**What needs to be done**
Below are lines of data; restate word for word those running from the line containing "-47,7 +47,7 @@" to the line containing "img = Image.open(ruta).resize((300, 300), Image.LANCZOS)", inclusive, and no others.

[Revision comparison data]
*** Begin section ***
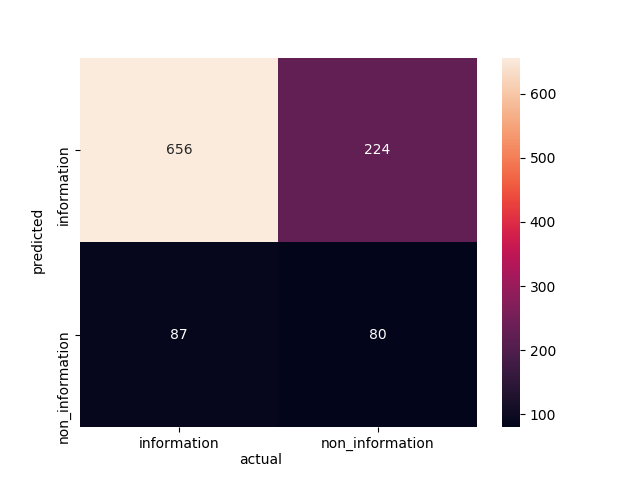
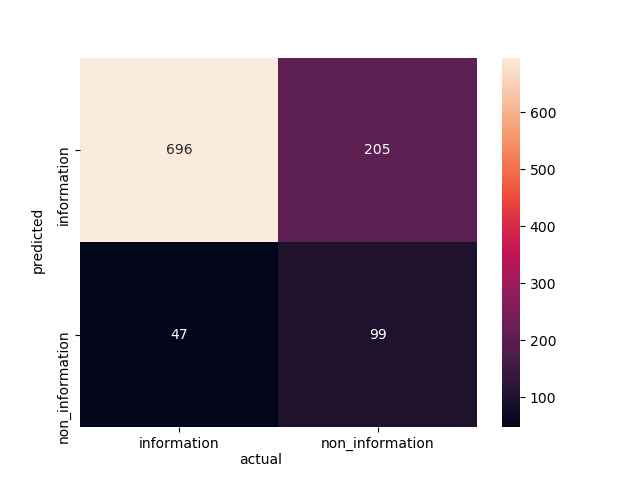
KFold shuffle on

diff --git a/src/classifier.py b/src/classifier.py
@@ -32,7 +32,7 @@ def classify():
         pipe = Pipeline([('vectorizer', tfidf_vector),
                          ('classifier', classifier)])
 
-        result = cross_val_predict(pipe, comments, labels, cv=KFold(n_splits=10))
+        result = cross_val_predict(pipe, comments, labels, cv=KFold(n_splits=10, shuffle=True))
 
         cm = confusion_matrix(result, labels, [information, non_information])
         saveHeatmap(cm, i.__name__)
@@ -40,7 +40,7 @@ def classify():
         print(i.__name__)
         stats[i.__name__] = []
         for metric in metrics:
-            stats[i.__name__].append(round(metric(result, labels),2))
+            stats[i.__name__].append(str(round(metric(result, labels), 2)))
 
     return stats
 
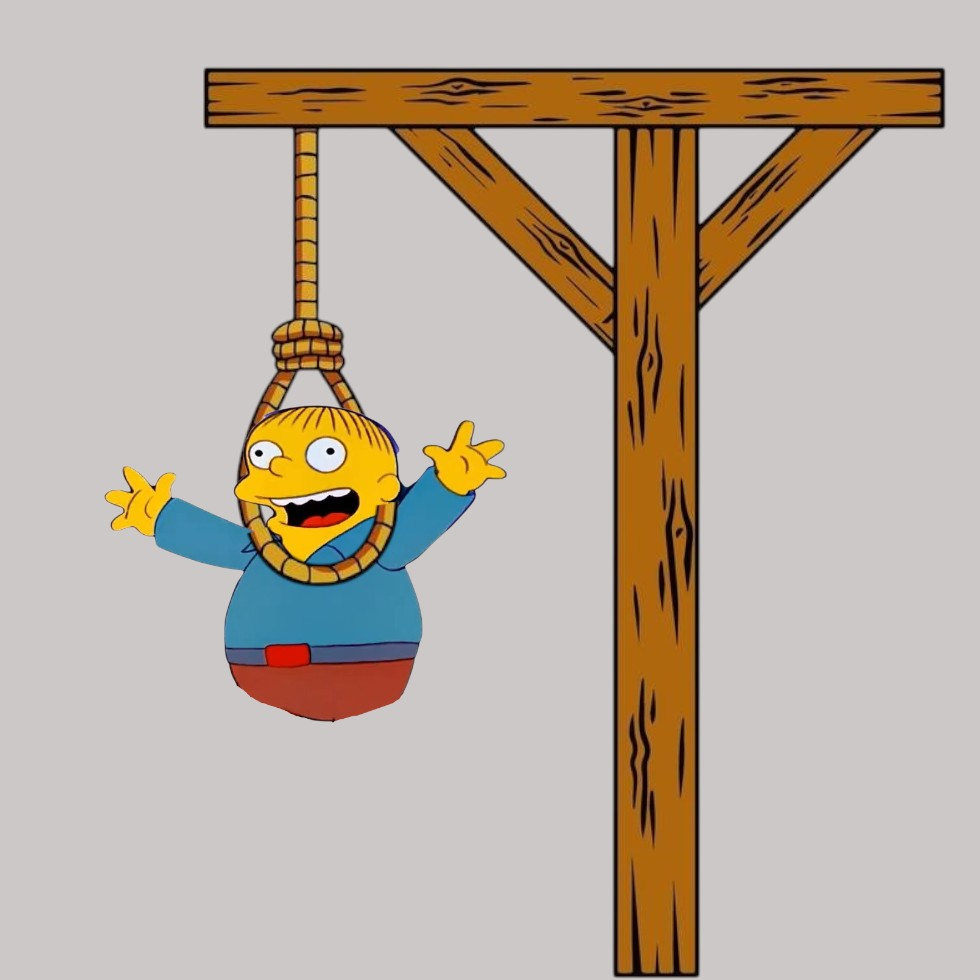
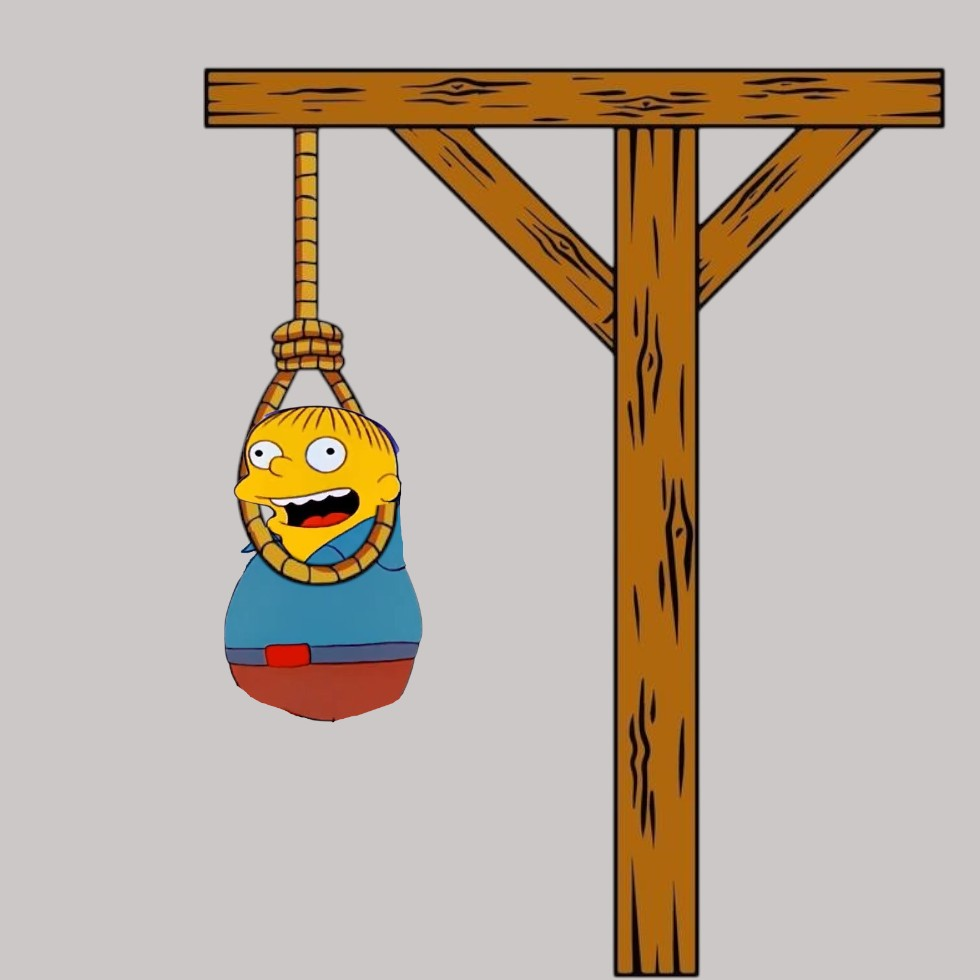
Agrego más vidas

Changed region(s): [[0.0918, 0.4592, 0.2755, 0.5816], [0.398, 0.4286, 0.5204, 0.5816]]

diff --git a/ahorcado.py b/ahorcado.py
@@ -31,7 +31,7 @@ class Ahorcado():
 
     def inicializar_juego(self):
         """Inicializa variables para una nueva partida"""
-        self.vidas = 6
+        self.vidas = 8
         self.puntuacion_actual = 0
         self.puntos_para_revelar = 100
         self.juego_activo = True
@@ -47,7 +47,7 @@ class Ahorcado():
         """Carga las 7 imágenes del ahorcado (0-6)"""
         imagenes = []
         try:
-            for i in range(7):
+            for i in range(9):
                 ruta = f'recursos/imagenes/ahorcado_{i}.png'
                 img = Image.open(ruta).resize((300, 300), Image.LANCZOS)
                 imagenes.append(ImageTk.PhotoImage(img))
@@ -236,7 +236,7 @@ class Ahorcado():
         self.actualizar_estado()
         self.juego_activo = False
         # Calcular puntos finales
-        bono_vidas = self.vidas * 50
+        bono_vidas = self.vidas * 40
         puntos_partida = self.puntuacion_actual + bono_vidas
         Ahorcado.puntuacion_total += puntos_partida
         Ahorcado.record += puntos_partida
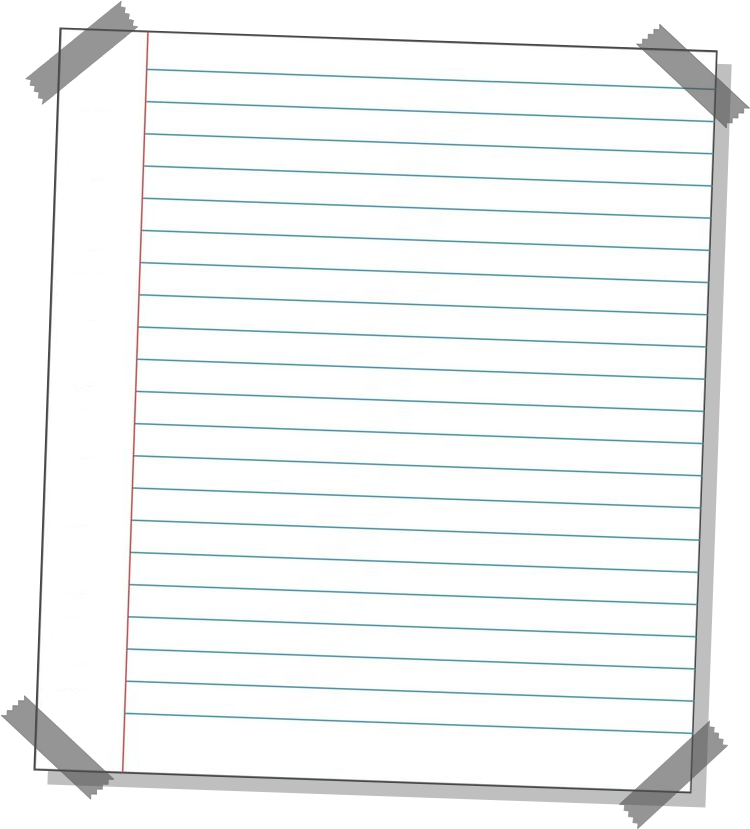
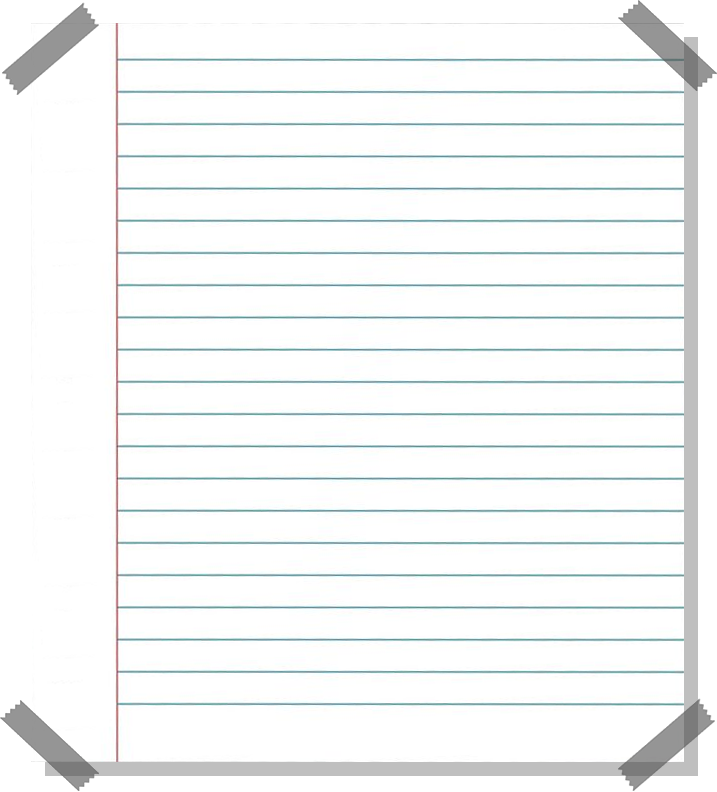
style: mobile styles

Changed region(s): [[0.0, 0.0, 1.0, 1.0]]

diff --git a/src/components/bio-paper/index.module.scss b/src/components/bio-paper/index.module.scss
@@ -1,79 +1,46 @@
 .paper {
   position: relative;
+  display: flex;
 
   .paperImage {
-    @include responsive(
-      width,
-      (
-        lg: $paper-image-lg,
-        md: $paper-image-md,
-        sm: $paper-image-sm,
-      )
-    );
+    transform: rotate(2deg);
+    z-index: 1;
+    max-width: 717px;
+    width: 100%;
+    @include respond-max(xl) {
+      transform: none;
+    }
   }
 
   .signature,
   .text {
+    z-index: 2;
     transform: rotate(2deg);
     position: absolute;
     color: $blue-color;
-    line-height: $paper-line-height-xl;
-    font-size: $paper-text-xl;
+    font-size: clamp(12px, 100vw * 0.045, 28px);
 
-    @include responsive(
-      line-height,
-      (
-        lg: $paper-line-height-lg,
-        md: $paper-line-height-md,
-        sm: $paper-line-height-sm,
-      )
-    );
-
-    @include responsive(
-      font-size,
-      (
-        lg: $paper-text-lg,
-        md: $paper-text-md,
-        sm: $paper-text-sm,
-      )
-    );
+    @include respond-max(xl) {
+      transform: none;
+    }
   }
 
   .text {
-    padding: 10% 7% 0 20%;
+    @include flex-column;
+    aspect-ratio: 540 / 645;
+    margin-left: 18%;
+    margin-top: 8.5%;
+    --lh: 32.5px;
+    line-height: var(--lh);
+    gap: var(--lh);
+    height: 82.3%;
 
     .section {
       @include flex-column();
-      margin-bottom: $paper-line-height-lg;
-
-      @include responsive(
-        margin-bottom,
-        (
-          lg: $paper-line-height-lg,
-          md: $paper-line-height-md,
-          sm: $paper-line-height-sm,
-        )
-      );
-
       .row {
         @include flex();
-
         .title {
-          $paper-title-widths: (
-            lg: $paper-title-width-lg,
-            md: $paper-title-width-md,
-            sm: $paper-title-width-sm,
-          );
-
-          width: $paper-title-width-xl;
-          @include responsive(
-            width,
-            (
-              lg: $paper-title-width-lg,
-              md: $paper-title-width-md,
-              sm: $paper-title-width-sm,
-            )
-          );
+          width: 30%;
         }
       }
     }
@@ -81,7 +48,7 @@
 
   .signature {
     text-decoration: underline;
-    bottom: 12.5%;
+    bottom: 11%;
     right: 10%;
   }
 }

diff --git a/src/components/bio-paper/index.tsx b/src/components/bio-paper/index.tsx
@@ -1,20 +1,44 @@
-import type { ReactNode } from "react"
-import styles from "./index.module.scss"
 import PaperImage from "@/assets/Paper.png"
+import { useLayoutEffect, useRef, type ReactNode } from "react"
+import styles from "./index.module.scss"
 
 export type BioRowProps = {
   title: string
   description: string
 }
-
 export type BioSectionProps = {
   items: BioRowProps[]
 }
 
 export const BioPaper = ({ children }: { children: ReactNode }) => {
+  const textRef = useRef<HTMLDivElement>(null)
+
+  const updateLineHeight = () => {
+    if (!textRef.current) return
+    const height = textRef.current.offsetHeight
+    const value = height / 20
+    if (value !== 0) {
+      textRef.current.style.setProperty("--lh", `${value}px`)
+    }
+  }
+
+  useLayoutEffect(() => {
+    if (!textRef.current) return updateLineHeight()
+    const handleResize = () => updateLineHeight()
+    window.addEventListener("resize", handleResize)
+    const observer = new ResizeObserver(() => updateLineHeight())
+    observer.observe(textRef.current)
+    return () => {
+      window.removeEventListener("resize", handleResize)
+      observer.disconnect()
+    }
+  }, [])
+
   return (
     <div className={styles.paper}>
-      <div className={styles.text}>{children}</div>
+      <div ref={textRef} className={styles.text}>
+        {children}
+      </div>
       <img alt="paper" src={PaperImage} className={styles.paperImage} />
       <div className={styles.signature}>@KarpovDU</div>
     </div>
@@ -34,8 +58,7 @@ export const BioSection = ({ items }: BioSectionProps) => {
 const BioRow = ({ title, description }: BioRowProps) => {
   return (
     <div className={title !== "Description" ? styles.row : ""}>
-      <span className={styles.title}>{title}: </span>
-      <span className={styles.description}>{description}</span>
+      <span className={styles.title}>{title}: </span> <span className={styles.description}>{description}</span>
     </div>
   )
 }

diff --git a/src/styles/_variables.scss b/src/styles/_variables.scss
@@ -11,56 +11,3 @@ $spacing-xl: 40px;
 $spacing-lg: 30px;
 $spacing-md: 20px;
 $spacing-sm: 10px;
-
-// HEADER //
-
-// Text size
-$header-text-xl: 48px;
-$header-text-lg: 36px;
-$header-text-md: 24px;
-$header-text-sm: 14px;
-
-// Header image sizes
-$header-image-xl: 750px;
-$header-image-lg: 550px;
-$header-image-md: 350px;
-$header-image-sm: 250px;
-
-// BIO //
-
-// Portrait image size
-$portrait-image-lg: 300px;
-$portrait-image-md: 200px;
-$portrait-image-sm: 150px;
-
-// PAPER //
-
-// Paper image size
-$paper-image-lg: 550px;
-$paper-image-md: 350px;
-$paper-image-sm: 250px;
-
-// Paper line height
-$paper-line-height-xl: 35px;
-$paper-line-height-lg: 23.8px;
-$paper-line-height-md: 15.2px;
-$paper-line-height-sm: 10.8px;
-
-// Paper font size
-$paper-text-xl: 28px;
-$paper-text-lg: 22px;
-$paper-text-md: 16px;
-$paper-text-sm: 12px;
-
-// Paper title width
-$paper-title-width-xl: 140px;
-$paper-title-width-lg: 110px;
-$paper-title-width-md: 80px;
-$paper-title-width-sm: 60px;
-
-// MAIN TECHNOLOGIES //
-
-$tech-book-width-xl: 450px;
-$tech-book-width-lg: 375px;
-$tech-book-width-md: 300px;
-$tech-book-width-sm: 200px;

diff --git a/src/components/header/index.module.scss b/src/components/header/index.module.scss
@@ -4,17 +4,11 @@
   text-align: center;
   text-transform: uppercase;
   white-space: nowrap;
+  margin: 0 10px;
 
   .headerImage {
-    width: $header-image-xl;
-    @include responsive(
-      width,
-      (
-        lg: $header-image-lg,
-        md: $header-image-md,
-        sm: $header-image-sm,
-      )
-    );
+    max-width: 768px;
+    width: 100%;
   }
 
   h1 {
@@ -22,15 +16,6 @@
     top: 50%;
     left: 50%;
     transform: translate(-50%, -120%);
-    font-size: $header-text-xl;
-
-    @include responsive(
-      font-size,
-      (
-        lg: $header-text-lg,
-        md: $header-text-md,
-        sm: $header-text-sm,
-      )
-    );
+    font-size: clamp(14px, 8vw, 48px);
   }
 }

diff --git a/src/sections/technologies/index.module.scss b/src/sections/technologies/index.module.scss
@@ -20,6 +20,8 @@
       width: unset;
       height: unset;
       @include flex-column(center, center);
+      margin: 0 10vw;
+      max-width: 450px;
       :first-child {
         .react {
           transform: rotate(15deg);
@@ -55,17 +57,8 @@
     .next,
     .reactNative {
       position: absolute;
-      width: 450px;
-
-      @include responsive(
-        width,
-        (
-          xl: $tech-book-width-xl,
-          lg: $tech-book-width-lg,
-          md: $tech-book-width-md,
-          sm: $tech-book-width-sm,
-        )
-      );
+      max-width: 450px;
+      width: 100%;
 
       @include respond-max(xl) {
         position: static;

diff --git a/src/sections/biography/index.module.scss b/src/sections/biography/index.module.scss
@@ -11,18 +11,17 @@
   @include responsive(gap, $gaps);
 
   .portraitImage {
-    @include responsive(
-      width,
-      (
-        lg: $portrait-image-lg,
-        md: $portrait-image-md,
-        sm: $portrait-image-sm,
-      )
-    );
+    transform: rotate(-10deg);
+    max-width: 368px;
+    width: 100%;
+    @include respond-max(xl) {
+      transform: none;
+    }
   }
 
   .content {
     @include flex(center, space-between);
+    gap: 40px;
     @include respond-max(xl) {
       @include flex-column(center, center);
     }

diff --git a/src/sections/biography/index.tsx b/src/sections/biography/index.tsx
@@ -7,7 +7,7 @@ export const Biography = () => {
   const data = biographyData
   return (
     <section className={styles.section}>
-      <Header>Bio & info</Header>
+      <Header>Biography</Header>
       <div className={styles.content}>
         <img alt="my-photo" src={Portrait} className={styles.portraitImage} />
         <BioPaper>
*** End section ***
**Answer for this exercise**
@@ -47,7 +47,7 @@ class Ahorcado():
         """Carga las 7 imágenes del ahorcado (0-6)"""
         imagenes = []
         try:
-            for i in range(7):
+            for i in range(9):
                 ruta = f'recursos/imagenes/ahorcado_{i}.png'
                 img = Image.open(ruta).resize((300, 300), Image.LANCZOS)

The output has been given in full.